**Task details**:
Whenever the word "size" turns up in a line below, that line should be copied.

**Materials provided**:
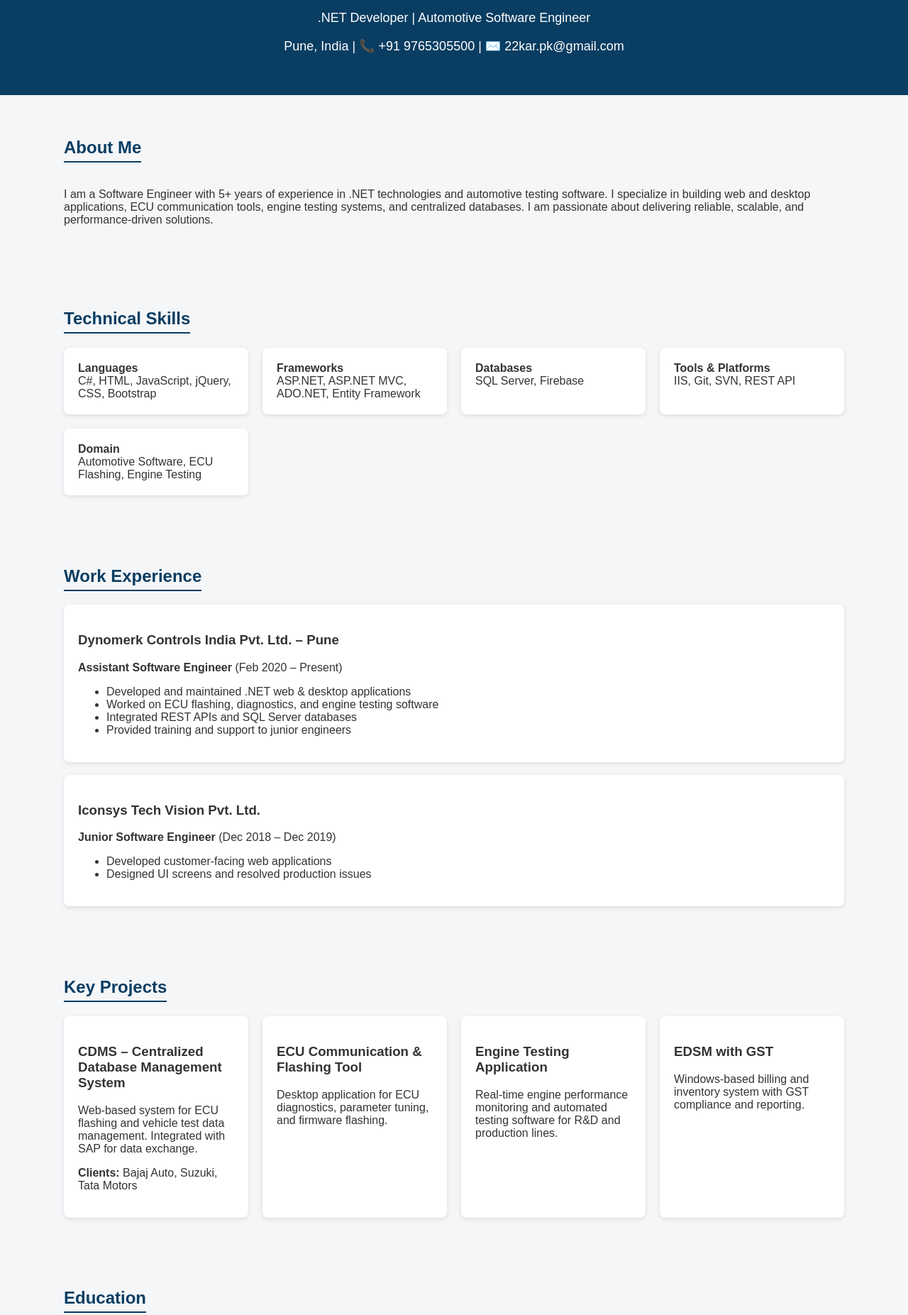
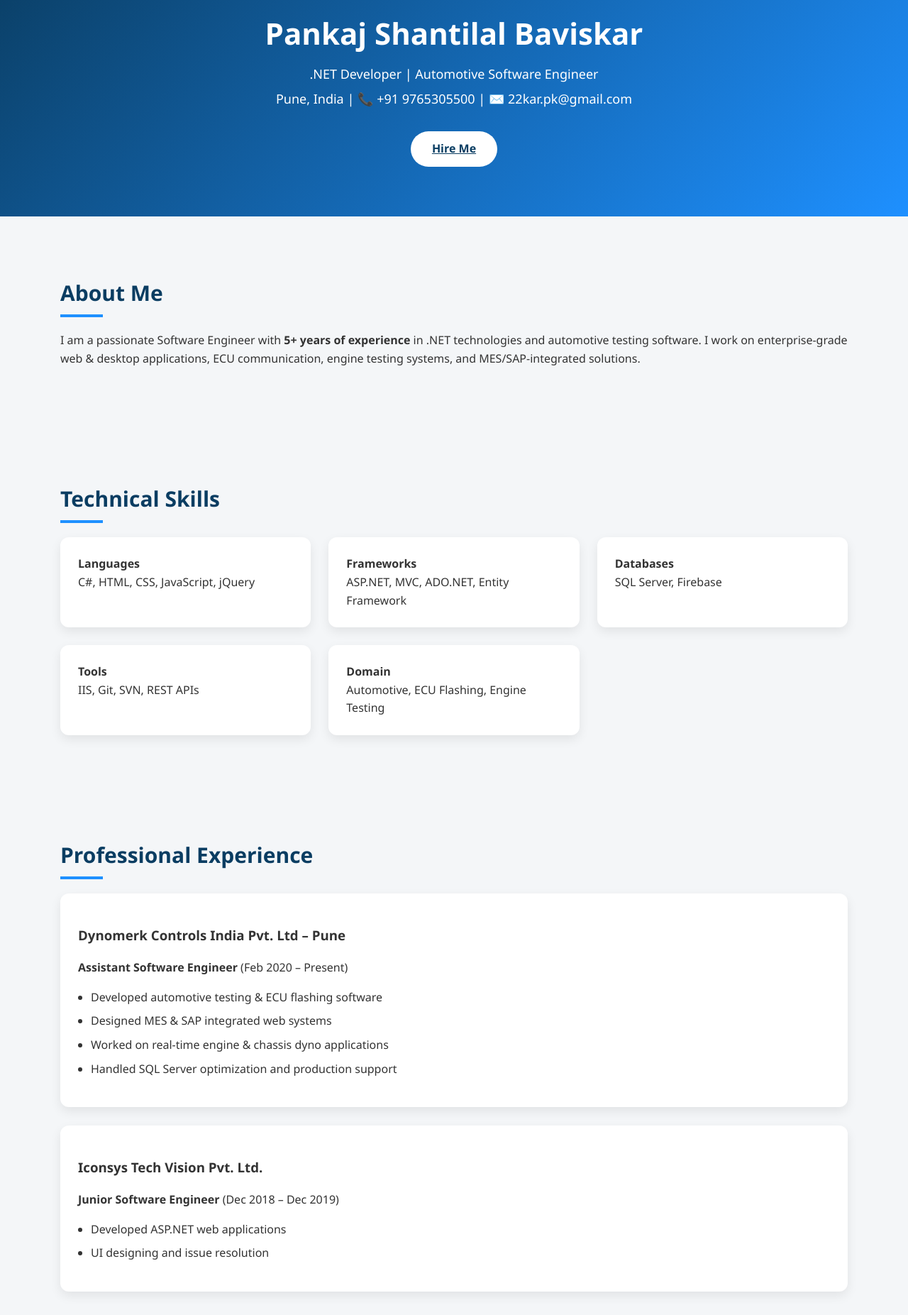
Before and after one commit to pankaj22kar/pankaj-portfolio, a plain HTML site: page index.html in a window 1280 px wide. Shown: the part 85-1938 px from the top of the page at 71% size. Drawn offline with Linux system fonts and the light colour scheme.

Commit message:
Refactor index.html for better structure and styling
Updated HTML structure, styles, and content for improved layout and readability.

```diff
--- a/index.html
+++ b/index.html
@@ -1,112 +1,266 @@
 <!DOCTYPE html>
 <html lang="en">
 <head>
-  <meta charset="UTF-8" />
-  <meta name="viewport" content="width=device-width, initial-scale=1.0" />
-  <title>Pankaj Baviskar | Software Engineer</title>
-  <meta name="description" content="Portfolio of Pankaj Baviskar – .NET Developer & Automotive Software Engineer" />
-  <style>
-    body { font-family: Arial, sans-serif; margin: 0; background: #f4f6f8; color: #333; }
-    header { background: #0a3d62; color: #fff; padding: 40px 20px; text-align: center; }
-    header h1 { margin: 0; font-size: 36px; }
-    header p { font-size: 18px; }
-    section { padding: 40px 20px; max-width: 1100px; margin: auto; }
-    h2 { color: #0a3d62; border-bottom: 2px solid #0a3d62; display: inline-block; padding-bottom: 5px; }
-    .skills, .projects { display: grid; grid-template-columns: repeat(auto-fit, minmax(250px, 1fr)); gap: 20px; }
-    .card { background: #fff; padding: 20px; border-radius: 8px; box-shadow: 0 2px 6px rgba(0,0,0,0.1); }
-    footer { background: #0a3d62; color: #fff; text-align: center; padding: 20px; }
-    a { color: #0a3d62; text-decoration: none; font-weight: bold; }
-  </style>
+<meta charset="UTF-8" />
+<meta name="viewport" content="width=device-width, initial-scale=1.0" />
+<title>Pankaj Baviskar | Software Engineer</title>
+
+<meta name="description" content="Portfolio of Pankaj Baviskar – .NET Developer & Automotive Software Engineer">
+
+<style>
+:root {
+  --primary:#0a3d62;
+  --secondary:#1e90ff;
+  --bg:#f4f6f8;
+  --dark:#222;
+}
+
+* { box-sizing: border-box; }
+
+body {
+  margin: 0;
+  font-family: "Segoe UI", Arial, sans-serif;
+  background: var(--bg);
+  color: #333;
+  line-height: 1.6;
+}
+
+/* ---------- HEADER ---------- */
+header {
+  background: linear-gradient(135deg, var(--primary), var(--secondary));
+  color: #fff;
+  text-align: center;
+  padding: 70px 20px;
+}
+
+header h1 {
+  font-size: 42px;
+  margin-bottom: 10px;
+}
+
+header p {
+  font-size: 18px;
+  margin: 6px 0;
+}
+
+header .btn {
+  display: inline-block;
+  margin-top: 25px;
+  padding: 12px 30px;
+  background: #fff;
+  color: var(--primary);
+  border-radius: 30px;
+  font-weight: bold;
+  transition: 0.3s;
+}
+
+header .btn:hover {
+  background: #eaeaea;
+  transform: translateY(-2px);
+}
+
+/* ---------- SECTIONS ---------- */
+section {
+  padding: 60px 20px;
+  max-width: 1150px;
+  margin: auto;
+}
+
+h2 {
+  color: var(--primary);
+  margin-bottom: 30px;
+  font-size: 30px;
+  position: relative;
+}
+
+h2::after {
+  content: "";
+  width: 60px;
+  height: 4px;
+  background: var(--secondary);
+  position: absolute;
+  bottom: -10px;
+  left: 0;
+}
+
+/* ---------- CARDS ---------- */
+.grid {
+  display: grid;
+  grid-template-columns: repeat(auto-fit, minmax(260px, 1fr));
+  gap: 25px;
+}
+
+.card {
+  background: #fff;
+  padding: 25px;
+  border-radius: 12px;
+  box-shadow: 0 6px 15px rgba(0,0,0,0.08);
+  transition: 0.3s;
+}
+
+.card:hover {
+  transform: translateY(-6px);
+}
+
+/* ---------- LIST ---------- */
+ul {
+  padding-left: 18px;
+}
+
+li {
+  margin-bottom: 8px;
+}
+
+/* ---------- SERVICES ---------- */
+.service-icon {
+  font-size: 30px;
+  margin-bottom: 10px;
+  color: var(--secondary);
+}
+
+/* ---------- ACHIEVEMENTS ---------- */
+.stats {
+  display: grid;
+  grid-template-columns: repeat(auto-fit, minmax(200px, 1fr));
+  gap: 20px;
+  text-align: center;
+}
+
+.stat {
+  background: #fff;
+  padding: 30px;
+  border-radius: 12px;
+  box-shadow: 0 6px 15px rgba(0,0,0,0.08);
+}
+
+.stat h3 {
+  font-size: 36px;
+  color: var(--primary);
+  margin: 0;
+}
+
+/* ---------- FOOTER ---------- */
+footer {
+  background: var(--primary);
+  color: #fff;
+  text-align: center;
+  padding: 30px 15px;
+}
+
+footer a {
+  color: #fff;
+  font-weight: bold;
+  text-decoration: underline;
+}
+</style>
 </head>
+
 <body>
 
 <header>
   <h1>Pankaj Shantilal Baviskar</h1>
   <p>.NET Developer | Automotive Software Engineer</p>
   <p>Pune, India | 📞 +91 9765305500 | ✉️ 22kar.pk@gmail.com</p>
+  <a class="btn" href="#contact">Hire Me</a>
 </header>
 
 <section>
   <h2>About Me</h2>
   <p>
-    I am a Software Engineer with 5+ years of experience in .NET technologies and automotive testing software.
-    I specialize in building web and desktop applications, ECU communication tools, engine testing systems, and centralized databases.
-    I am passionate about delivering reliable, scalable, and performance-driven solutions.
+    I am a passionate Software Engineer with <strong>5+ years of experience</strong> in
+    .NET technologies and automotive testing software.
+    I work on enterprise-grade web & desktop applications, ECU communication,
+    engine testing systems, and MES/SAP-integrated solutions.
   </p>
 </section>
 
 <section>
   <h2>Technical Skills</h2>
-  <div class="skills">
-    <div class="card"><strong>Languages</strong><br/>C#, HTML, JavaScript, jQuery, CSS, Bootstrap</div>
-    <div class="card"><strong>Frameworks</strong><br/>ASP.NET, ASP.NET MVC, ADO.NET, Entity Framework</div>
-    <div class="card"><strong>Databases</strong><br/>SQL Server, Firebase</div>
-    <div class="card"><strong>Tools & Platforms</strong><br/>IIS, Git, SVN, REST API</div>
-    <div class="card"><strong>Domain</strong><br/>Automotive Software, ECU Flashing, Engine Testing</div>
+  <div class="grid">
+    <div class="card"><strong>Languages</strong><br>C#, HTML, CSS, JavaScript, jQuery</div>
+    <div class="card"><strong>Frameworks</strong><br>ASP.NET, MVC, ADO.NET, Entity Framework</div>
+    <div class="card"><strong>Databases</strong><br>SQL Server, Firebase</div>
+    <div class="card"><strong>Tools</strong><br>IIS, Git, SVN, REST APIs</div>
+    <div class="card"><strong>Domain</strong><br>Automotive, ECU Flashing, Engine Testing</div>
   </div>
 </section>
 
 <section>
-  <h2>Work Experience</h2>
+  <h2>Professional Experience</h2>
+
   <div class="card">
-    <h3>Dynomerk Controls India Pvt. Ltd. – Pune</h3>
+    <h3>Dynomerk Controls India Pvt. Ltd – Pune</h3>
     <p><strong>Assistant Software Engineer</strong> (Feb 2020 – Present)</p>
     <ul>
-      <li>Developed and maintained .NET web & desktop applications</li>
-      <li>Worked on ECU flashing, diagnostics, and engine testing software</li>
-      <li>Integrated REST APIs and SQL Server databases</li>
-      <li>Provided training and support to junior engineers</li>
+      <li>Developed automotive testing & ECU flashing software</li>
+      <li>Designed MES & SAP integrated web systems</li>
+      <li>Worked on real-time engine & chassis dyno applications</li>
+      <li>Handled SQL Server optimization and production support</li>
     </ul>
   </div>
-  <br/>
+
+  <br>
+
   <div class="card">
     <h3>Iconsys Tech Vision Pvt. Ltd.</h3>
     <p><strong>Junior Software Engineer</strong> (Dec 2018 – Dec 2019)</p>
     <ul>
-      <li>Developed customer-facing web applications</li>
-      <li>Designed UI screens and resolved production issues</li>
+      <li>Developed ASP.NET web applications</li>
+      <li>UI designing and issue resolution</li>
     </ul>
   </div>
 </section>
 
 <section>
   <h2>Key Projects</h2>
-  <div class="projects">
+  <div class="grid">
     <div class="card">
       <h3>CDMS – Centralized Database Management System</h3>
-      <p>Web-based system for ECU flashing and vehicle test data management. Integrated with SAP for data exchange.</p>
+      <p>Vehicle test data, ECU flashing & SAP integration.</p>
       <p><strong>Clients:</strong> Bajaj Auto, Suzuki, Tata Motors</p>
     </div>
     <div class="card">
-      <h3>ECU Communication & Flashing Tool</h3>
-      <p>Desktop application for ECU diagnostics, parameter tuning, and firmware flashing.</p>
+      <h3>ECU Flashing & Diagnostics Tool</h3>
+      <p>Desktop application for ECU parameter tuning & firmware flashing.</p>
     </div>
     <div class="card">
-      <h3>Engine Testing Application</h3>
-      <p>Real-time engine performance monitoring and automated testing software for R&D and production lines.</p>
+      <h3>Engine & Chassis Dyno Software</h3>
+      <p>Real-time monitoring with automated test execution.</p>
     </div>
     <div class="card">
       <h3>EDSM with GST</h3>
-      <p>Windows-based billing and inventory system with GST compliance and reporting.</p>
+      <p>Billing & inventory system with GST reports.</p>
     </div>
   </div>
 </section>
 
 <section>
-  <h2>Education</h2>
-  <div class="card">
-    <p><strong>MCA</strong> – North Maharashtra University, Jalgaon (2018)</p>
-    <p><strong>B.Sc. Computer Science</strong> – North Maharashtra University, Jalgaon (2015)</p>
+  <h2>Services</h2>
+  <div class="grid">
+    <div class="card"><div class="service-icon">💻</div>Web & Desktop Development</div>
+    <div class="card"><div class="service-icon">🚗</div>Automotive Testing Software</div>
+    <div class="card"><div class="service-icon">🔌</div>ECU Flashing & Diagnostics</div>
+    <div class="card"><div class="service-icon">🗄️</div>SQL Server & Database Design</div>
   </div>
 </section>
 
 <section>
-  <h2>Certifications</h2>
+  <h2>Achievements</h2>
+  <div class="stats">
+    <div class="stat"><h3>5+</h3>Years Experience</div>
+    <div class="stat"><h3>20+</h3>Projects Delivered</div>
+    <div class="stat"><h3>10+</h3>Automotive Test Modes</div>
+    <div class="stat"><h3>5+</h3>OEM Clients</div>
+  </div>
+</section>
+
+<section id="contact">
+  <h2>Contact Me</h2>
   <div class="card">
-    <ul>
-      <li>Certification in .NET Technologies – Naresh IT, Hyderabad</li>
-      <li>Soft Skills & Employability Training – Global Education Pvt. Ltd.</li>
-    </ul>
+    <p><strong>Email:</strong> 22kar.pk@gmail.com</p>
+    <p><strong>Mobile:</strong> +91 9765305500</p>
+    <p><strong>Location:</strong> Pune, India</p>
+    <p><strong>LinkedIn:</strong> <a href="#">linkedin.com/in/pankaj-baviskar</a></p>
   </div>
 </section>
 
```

==

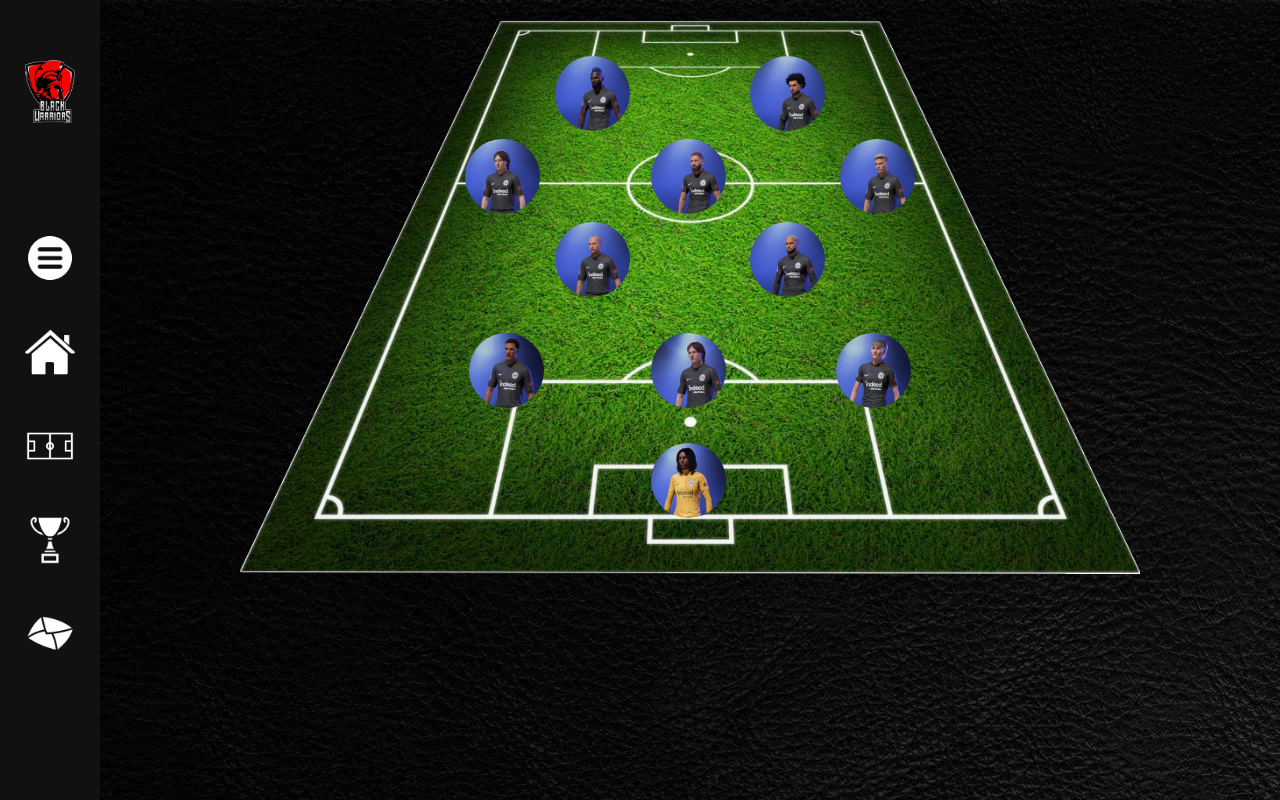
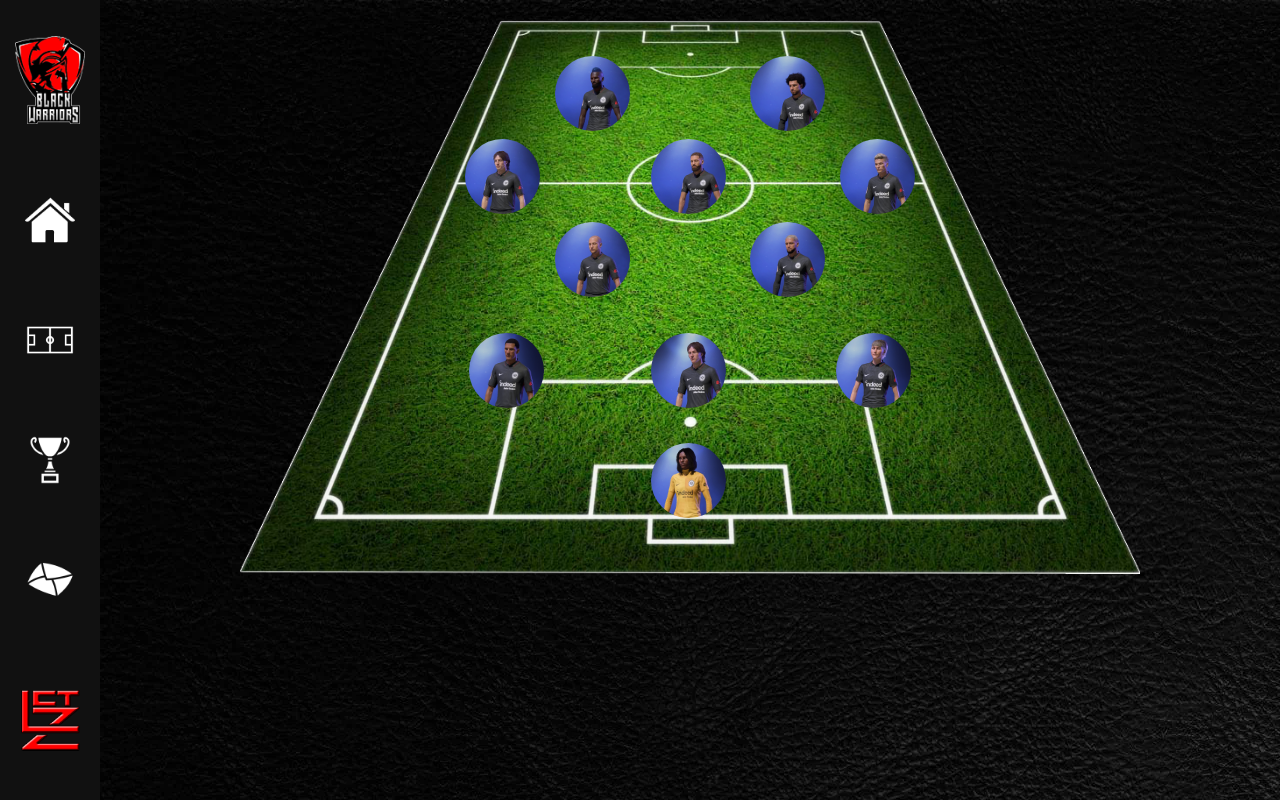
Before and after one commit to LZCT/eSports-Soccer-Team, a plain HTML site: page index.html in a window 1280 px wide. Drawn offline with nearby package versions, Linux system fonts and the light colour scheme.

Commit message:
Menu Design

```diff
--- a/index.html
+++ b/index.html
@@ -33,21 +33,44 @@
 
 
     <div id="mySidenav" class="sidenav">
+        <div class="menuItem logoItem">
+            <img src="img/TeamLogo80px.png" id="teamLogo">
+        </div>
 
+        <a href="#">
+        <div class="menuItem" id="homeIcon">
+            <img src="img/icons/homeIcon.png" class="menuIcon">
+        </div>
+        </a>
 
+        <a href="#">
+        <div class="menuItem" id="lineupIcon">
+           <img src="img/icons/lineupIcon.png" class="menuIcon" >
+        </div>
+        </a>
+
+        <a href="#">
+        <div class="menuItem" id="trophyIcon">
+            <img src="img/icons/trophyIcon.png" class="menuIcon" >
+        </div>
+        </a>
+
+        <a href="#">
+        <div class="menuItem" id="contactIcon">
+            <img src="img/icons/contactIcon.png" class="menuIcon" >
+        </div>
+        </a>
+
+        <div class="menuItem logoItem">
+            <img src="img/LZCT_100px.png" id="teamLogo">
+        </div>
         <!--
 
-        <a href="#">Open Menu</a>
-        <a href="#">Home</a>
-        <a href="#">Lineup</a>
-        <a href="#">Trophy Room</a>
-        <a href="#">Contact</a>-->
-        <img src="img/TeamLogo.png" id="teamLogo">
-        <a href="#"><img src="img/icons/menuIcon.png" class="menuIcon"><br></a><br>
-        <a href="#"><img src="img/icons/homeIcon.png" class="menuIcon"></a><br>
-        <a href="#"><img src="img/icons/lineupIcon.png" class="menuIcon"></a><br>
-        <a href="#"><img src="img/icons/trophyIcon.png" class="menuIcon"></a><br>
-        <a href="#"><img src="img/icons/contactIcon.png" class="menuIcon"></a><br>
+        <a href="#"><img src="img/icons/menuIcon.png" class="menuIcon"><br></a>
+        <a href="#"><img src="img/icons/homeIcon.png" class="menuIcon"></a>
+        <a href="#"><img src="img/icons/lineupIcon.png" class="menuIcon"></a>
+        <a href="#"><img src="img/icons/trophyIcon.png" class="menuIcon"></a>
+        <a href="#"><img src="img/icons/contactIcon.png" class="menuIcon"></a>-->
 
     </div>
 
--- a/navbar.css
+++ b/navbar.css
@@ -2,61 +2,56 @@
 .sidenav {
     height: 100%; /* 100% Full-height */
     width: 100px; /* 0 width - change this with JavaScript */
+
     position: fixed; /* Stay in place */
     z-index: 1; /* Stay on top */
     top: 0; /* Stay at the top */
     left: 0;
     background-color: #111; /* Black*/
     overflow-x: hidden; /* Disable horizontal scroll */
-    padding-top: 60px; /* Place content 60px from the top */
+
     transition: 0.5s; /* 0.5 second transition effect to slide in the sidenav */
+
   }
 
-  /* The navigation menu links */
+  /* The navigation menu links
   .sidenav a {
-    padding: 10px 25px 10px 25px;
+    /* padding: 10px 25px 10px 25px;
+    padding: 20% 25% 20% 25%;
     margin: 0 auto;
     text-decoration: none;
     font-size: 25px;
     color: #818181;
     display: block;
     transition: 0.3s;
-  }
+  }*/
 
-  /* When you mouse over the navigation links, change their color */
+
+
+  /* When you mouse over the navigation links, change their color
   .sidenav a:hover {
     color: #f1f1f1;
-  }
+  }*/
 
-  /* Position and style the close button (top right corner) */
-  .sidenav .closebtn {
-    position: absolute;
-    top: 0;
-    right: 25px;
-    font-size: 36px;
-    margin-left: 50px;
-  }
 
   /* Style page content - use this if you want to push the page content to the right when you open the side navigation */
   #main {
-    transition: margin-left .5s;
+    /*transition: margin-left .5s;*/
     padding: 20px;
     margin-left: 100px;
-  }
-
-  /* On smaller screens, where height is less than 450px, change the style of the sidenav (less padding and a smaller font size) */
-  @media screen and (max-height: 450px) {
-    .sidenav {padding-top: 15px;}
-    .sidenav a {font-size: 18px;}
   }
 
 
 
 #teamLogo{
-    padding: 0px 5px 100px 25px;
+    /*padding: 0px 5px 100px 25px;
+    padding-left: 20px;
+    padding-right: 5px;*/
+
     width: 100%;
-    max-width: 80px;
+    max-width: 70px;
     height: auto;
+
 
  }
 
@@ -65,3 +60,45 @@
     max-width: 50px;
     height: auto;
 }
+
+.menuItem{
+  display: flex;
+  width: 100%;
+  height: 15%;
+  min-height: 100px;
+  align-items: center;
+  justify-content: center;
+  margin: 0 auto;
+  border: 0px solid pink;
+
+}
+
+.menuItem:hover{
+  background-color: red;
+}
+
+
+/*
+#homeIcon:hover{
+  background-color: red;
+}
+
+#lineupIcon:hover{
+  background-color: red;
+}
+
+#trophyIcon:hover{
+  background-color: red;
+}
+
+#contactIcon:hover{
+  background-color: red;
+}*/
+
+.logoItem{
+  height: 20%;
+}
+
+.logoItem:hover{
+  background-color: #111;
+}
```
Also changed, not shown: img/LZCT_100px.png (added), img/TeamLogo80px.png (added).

**Solution for this exercise**:
Before and after one commit to pankaj22kar/pankaj-portfolio, a plain HTML site: page index.html in a window 1280 px wide. Shown: the part 85-1938 px from the top of the page at 71% size. Drawn offline with Linux system fonts and the light colour scheme.
-    header h1 { margin: 0; font-size: 36px; }
-    header p { font-size: 18px; }
+  font-size: 42px;
+  font-size: 18px;
+  font-size: 30px;
+  font-size: 30px;
+  font-size: 36px;
     font-size: 25px;
-    font-size: 36px;
-  /* On smaller screens, where height is less than 450px, change the style of the sidenav (less padding and a smaller font size) */
-    .sidenav a {font-size: 18px;}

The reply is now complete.